G r ø d a l a n d s t u n e t | You know those places you keep returning to just to make sure they're still there? To me, this old farm is one of those places. It's a typical coastal farm on my native shores, where people have made a living through generations by farming, fishery, kelping and shipwrecks. This is the oldest of two dwellings on the farm. The original part of it date back to 1715, and it was extended twice, in 1791 and 1848. It was inhabited up until the Second World War.
Timber from stranded ships can be seen throughout the house. This was very common on these windswept, treeless shores, where ship timber was auctioned off as much needed building materials. From the west facing windows there are stunning views to the sea, where the coastal farmer spent a considerable amount of time fishing.
This beautiful space, 'stova' (the living room), was orientated towards the ocean in the west. The ocean was an important part of the livelihood of the inhabitants but was also a great source of concern when the weather played up. The Jærhouses opened up to the west, this is where the largest windows were. The west facing windows in this house have traces of shutters. In 1705 a new law was introduced, which demanded black- outs after dark to prevent ships from mistaking lit windows for beacons.
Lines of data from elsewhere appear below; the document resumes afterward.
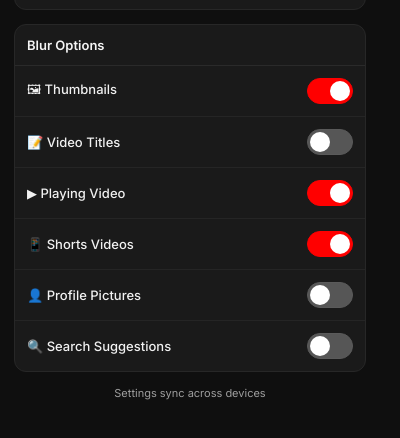
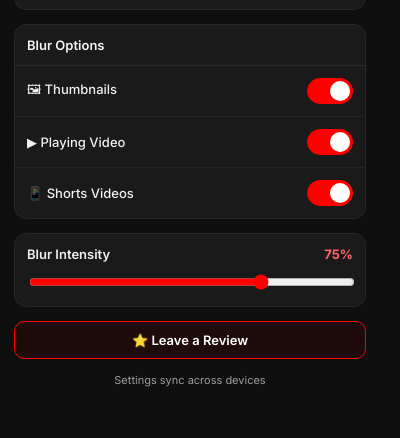
Before and after one commit to muhammadbilal-developer/youtube-privacy-extension, a browser extension: page youtube-privacy-guard/popup.html in a window 400 px wide. Shown: the part 66-504 px from the top of the page. Drawn offline with Linux system fonts and the light colour scheme.

Commit message:
latest change blur slider is working fine

```diff
--- a/youtube-privacy-guard/background.js
+++ b/youtube-privacy-guard/background.js
@@ -5,7 +5,8 @@ const DEFAULT_SETTINGS = {
   blurPlayingVideo: true,
   blurShortsVideo: true,
   blurProfilePictures: false,
-  blurSearchSuggestions: false
+  blurSearchSuggestions: false,
+  blurIntensityPercent: 75
 };
 
 chrome.runtime.onInstalled.addListener(async (details) => {
--- a/youtube-privacy-guard/content.css
+++ b/youtube-privacy-guard/content.css
@@ -1,5 +1,13 @@
+:root {
+  --ypg-thumb-blur: 9px;
+  --ypg-title-blur: 4.5px;
+  --ypg-video-blur: 15px;
+  --ypg-profile-blur: 3px;
+  --ypg-search-blur: 3.75px;
+}
+
 .ypg-blur-thumbnail {
-  filter: blur(12px) !important;
+  filter: blur(var(--ypg-thumb-blur, 12px)) !important;
   transition: filter 0.2s ease;
 }
 
@@ -18,7 +26,7 @@ html.ypg-thumb-blur-enabled #thumbnail,
 html.ypg-thumb-blur-enabled #thumbnail img,
 html.ypg-thumb-blur-enabled a#thumbnail,
 html.ypg-thumb-blur-enabled a#thumbnail img {
-  filter: blur(12px) !important;
+  filter: blur(var(--ypg-thumb-blur, 12px)) !important;
   transition: filter 0.2s ease !important;
 }
 
@@ -36,7 +44,7 @@ html.ypg-thumb-blur-enabled a#thumbnail img:hover {
 }
 
 .ypg-blur-title {
-  filter: blur(6px) !important;
+  filter: blur(var(--ypg-title-blur, 6px)) !important;
   transition: filter 0.2s ease;
 }
 
@@ -45,12 +53,12 @@ html.ypg-thumb-blur-enabled a#thumbnail img:hover {
 }
 
 .ypg-blur-video {
-  filter: blur(20px) !important;
+  filter: blur(var(--ypg-video-blur, 20px)) !important;
   transition: filter 0.3s ease;
 }
 
 .ypg-blur-profile {
-  filter: blur(4px) !important;
+  filter: blur(var(--ypg-profile-blur, 4px)) !important;
   transition: filter 0.2s ease;
 }
 
@@ -59,7 +67,7 @@ html.ypg-thumb-blur-enabled a#thumbnail img:hover {
 }
 
 .ypg-blur-search {
-  filter: blur(5px) !important;
+  filter: blur(var(--ypg-search-blur, 5px)) !important;
   transition: filter 0.2s ease;
 }
 
--- a/youtube-privacy-guard/popup.css
+++ b/youtube-privacy-guard/popup.css
@@ -131,6 +131,58 @@ body::-webkit-scrollbar-thumb:hover {
   color: #9e9e9e;
 }
 
+.intensity-card {
+  padding: 12px;
+}
+
+.intensity-header {
+  display: flex;
+  align-items: center;
+  justify-content: space-between;
+  margin-bottom: 10px;
+  font-size: 13px;
+  font-weight: 600;
+}
+
+.intensity-header strong {
+  color: #ff6666;
+}
+
+.intensity-slider {
+  width: 100%;
+  accent-color: #ff0000;
+  cursor: pointer;
+}
+
+#blurIntensityRow.disabled {
+  opacity: 0.45;
+  pointer-events: none;
+}
+
+.review-button {
+  width: 100%;
+  border: 1px solid #ff0000;
+  border-radius: 10px;
+  background: #1f0b0b;
+  color: #ffffff;
+  font-family: "Inter", sans-serif;
+  font-size: 13px;
+  font-weight: 600;
+  padding: 10px 12px;
+  cursor: pointer;
+  transition: background-color 0.2s ease, transform 0.15s ease;
+}
+
+.review-button:hover {
+  background: #ff0000;
+  transform: translateY(-1px);
+}
+
+.review-button:focus-visible {
+  outline: 2px solid #ffffff;
+  outline-offset: 2px;
+}
+
 .switch {
   position: relative;
   display: inline-block;
--- a/youtube-privacy-guard/popup.html
+++ b/youtube-privacy-guard/popup.html
@@ -39,14 +39,6 @@
           </span>
         </label>
 
-        <label class="option-row" for="blurTitles">
-          <span class="label">📝 Video Titles</span>
-          <span class="switch">
-            <input id="blurTitles" type="checkbox" />
-            <span class="slider"></span>
-          </span>
-        </label>
-
         <label class="option-row" for="blurPlayingVideo">
           <span class="label">▶ Playing Video</span>
           <span class="switch">
@@ -62,24 +54,17 @@
             <span class="slider"></span>
           </span>
         </label>
-
-        <label class="option-row" for="blurProfilePictures">
-          <span class="label">👤 Profile Pictures</span>
-          <span class="switch">
-            <input id="blurProfilePictures" type="checkbox" />
-            <span class="slider"></span>
-          </span>
-        </label>
-
-        <label class="option-row" for="blurSearchSuggestions">
-          <span class="label">🔍 Search Suggestions</span>
-          <span class="switch">
-            <input id="blurSearchSuggestions" type="checkbox" />
-            <span class="slider"></span>
-          </span>
-        </label>
       </section>
 
+      <section id="blurIntensityRow" class="card intensity-card">
+        <div class="intensity-header">
+          <span>Blur Intensity</span>
+          <strong id="blurIntensityValue">75%</strong>
+        </div>
+        <input id="blurIntensity" class="intensity-slider" type="range" min="10" max="100" step="5" />
+      </section>
+
+      <button id="reviewButton" class="review-button" type="button">⭐ Leave a Review</button>
       <footer class="popup-footer">Settings sync across devices</footer>
     </main>
 
--- a/youtube-privacy-guard/popup.js
+++ b/youtube-privacy-guard/popup.js
@@ -5,20 +5,40 @@ const DEFAULT_SETTINGS = {
   blurPlayingVideo: true,
   blurShortsVideo: true,
   blurProfilePictures: false,
-  blurSearchSuggestions: false
+  blurSearchSuggestions: false,
+  blurIntensityPercent: 75
 };
 
 const OPTION_KEYS = [
   "blurThumbnails",
-  "blurTitles",
   "blurPlayingVideo",
-  "blurShortsVideo",
-  "blurProfilePictures",
-  "blurSearchSuggestions"
+  "blurShortsVideo"
 ];
 
 function getInput(id) {
   return document.getElementById(id);
+}
+
+function normalizePercent(value) {
+  const parsed = Number(value);
+  if (Number.isNaN(parsed)) {
+    return 75;
+  }
+  return Math.min(100, Math.max(10, parsed));
+}
+
+function resolveIntensityPercent(settings) {
+  if (typeof settings.blurIntensityPercent !== "undefined") {
+    return normalizePercent(settings.blurIntensityPercent);
+  }
+
+  // Backward compatibility: older versions stored px value in blurIntensity (4..30).
+  const legacyPx = Number(settings.blurIntensity);
+  if (!Number.isNaN(legacyPx)) {
+    const converted = Math.round((legacyPx / 12) * 100);
+    return normalizePercent(converted);
+  }
+  return 75;
 }
 
 function setRowsEnabled(isEnabled) {
@@ -34,6 +54,11 @@ function setRowsEnabled(isEnabled) {
     }
     row.classList.toggle("disabled", !isEnabled);
   });
+
+  const intensityRow = getInput("blurIntensityRow");
+  if (intensityRow) {
+    intensityRow.classList.toggle("disabled", !isEnabled);
+  }
 }
 
 async function notifyActiveYouTubeTab() {
@@ -65,7 +90,10 @@ async function updateSetting(key, value) {
 
 document.addEventListener("DOMContentLoaded", async () => {
   try {
-    const settings = await chrome.storage.sync.get(DEFAULT_SETTINGS);
+    const settings = await chrome.storage.sync.get({
+      ...DEFAULT_SETTINGS,
+      blurIntensity: 12
+    });
     console.log("[YPG] Popup loaded settings:", settings);
 
     Object.keys(DEFAULT_SETTINGS).forEach((key) => {
@@ -73,8 +101,29 @@ document.addEventListener("DOMContentLoaded", async () => {
       if (!input) {
         return;
       }
-      input.checked = Boolean(settings[key]);
+      if (input.type === "checkbox") {
+        input.checked = Boolean(settings[key]);
+      } else {
+        input.value = String(resolveIntensityPercent(settings));
+      }
     });
+
+    const blurIntensityValue = getInput("blurIntensityValue");
+    const blurIntensityInput = getInput("blurIntensity");
+    if (blurIntensityValue && blurIntensityInput) {
+      const initialPercent = resolveIntensityPercent(settings);
+      blurIntensityInput.value = String(initialPercent);
+      blurIntensityValue.textContent = `${blurIntensityInput.value}%`;
+      blurIntensityInput.addEventListener("input", async (event) => {
+        const value = normalizePercent(event.target.value);
+        blurIntensityValue.textContent = `${value}%`;
+        await updateSetting("blurIntensityPercent", value);
+      });
+
+      if (typeof settings.blurIntensityPercent === "undefined") {
+        await chrome.storage.sync.set({ blurIntensityPercent: initialPercent });
+      }
+    }
 
     setRowsEnabled(Boolean(settings.enabled));
 
@@ -94,6 +143,13 @@ document.addEventListener("DOMContentLoaded", async () => {
         await updateSetting(key, event.target.checked);
       });
     });
+
+    const reviewButton = getInput("reviewButton");
+    if (reviewButton) {
+      reviewButton.addEventListener("click", () => {
+        chrome.tabs.create({ url: "https://chrome.google.com/webstore/category/extensions" });
+      });
+    }
   } catch (error) {
     console.error("[YPG] Failed to initialize popup:", error);
   }
```
Also changed, not shown: youtube-privacy-guard/content.js (+43 -3 lines), youtube-privacy-guard/Demo_screenshot.png (added), youtube-privacy-guard/Playing_video_demo.png (added).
Stova was an all purpose room where all the daily domestic activities took place, where the family had all their meals and where they slept. Notice the box bed to the right, which was used by the farmer and his wife. The room was heated by an iron stove, 'bileggeren', which was fuelled with peat from the kitchen hearth. These iron stoves came to Jæren early, already in the 1600s, which shows us that the area had regular contact with the outside world. Buying one was a big investment, but they were ideal for burning peat and were widespread on this coast.